Particle size distribution (PSD) and temper influences on dark chocolate fat crystallization were studied using differential scanning calorimetry (DSC) and microscopy to establish relationships with their melting properties and microstructure. Variations in PSD had no influence on crystallinity of products at all temper regimes. Particle size (PS) increases had limited effects on Tonset, Tpeak, and -Hmelt independent of temper regime but significant decreases in Tend and Tindex were noted. Contrary, varying temper regime influenced the crystallinity and melting properties (Tend, Tindex and -Hmelt) of products. Under-tempered chocolate showed widened crystal size distribution (CSD) with significant changes in Tend, Tindex and -Hmelt of products. Over-tempering caused moderate increases in CSD and melting properties, with significant effect on Tend, Tindex and -Hmelt but no changes were noted in Tonset, Tpeak of products. Fat-sugar melting profiles showed similar levels in all products independent of temper regime, suggesting fat and sugar components are present in similar amounts in under-, over- and optimally-tempered products. Micrographs revealed clear crystalline network structure and well defined inter-crystal networks among tempered and over-tempered samples. Under-tempered products showed re-arrangement and re-crystallization of unstable fat crystals to smaller numbers of larger agglomerates with formation of solid bridges between the crystalline network structures. Attainment of optimal temper regime during pre-crystallization of dark chocolate is necessary for the achievement of premium quality products and avoidance of defects in structure and melting character.
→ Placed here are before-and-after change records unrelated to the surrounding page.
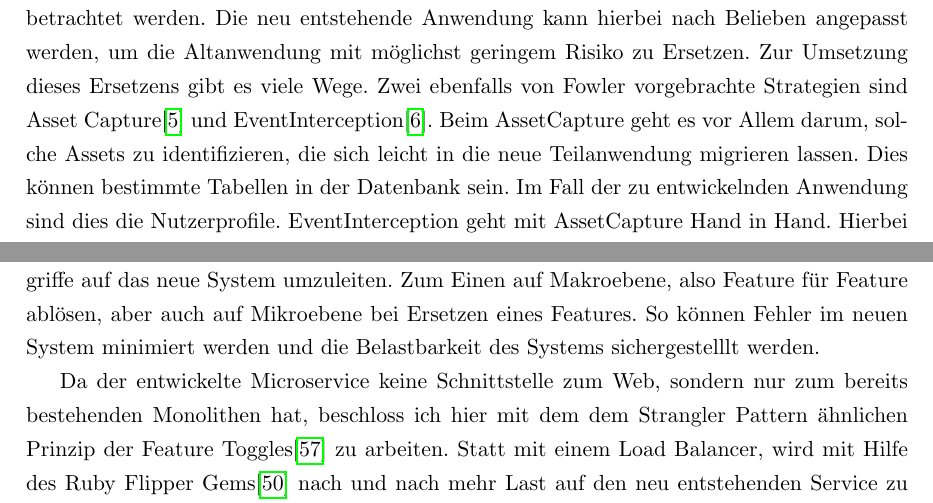
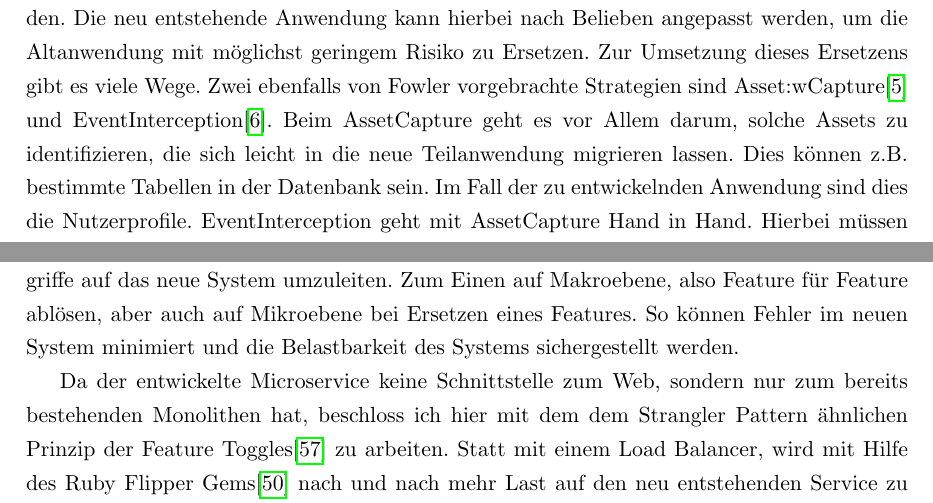
Before and after one commit to TPei/Thesis, a LaTeX book (main.tex, which reads kap_03.tex): two parts of page 24 of 52, joined at a grey line, cut so that both start at the same text. Compiled offline with pdfLaTeX.

Commit message:
proofreading chapter 3

```diff
--- a/kap_03.tex
+++ b/kap_03.tex
@@ -19,11 +19,11 @@ Da die aktuelle Arbeitslage, die vorhandenen Entwickler und die Größe der Anwe
 Der Name des Stangler Patterns ist aus einer Analogie zur Botanik entstanden. Hierbei wurde von Fowler\cite[][]{Fowler:Strangler} der Vergleich zur Würgefeige (engl. Strangler Fig) gezogen. Diese wächst von den Ästen an einem Wirtsbaum herab, bis sie den Boden erreicht. Nach und nach wird der Wirtsbaum immer weiter umschlossen, bis er schließlich abstirbt.
 Ähnlich kann bei der Softwareentwicklung zum Ersetzen einer alten Anwendung vorgegangen werden. An bestimmten, sich eignenden Stellen, wird begonnen Teile der bestehenden Anwendung zu ersetzen. Neuer Code wird geschaffen und nach und nach die Last auf die neue Teilanwendung geleitet.
 Dieses Vorgehen bietet viele Vorteile gegenüber dem kompletten Austausch einer Altanwendung. Die neue Anwendung kann Stück für Stück mit agilen Methoden und häufigen Deploys entwickelt und im Produktionsbetrieb betrachtet werden. Die neu entstehende Anwendung kann hierbei nach Belieben angepasst werden, um die Altanwendung mit möglichst geringem Risiko zu Ersetzen.
-Zur Umsetzung dieses Ersetzens gibt es viele Wege. Zwei ebenfalls von Fowler vorgebrachte Strategien sind Asset Capture\cite[][]{Fowler:Capture} und EventInterception\cite[][]{Fowler:Interception}.
-Beim AssetCapture geht es vor Allem darum, solche Assets zu identifizieren, die sich leicht in die neue Teilanwendung migrieren lassen. Dies können bestimmte Tabellen in der Datenbank sein. Im Fall der zu entwickelnden Anwendung sind dies die Nutzerprofile.
+Zur Umsetzung dieses Ersetzens gibt es viele Wege. Zwei ebenfalls von Fowler vorgebrachte Strategien sind Asset:wCapture\cite[][]{Fowler:Capture} und EventInterception\cite[][]{Fowler:Interception}.
+Beim AssetCapture geht es vor Allem darum, solche Assets zu identifizieren, die sich leicht in die neue Teilanwendung migrieren lassen. Dies können z.B. bestimmte Tabellen in der Datenbank sein. Im Fall der zu entwickelnden Anwendung sind dies die Nutzerprofile.
 EventInterception geht mit AssetCapture Hand in Hand. Hierbei müssen alle Events auf die ausgelagerten Assets, also zum Beispiel das Abfragen von Profilen und das Anlegen neuer Profile, abgefangen und umgeleitet werden.
 So wird sichergestellt, dass die alten Ressourcen nicht mehr aktualisiert werden und es nicht zu Inkonsitenzen im Datenbestand kommt.
-Um die bestehende Betriebsanwendung auf Microservices umzustellen, wird hier ähnlich vorgegangen. Aus gegebenem Anlass wird der Query-Microservice als erster Strangler entwickelt. Die Nutzerprofile eignen sich gut um sie in eine neue Datenbank zu migrieren und in diesem Schritt gleich zu optimieren. Ein neuer Service verwaltet hierzu den Zugriff auf die Daten. Die bestehenden Events zum Abfragen von Nutzerprofildaten werden auf den neuen Service umgestellt. Hier wird eine Schnittstelle geschaffen, die sowohl Zugriff auf den neuen Service, als auch auf die alte Datenbank zulässt. Wird eine neue Anwendung mit Userschnittstelle geschaffen, bietet es sich an, einfach nach und nach mehr der Seitenzugriffe auf das neue System umzuleiten. Zum Einen auf Makroebene, also Feature für Feature ablösen, aber auch auf Mikroebene bei Ersetzen eines Features. So können Fehler im neuen System minimiert werden und die Belastbarkeit des Systems sichergestelllt werden.
+Um die bestehende Betriebsanwendung auf Microservices umzustellen, wird hier ähnlich vorgegangen. Aus gegebenem Anlass wird der Query-Microservice als erster Strangler entwickelt. Die Nutzerprofile eignen sich gut um sie in eine neue Datenbank zu migrieren und in diesem Schritt gleich zu optimieren. Ein neuer Service verwaltet hierzu den Zugriff auf die Daten. Die bestehenden Events zum Abfragen von Nutzerprofildaten werden auf den neuen Service umgestellt. Hier wird eine Schnittstelle geschaffen, die sowohl Zugriff auf den neuen Service, als auch auf die alte Datenbank zulässt. Wird eine neue Anwendung mit Userschnittstelle geschaffen, bietet es sich an, einfach nach und nach mehr der Seitenzugriffe auf das neue System umzuleiten. Zum Einen auf Makroebene, also Feature für Feature ablösen, aber auch auf Mikroebene bei Ersetzen eines Features. So können Fehler im neuen System minimiert und die Belastbarkeit des Systems sichergestellt werden.
 \begin{figure}[h]
     \caption{Load Balancer zur Strangulation Verteilung \cite{Hammant:Strangler}}
     \includegraphics[width=\textwidth]{strangulation}
```
Also changed, not shown: kap_03.tex (8 more changed lines).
- differential scanning calorimetry
- fat crystallization
- melting properties
- particle size distribution
- scanning electron microscopy
Afoakwa, E. O., Paterson, A., Fowler, M., & Vieira, J. (2009). Influence of tempering and fat crystallization behaviours on microstructural and melting properties in dark chocolate systems. Food Research International, 42(1), 200-209. https://doi.org/10.1016/j.foodres.2008.10.007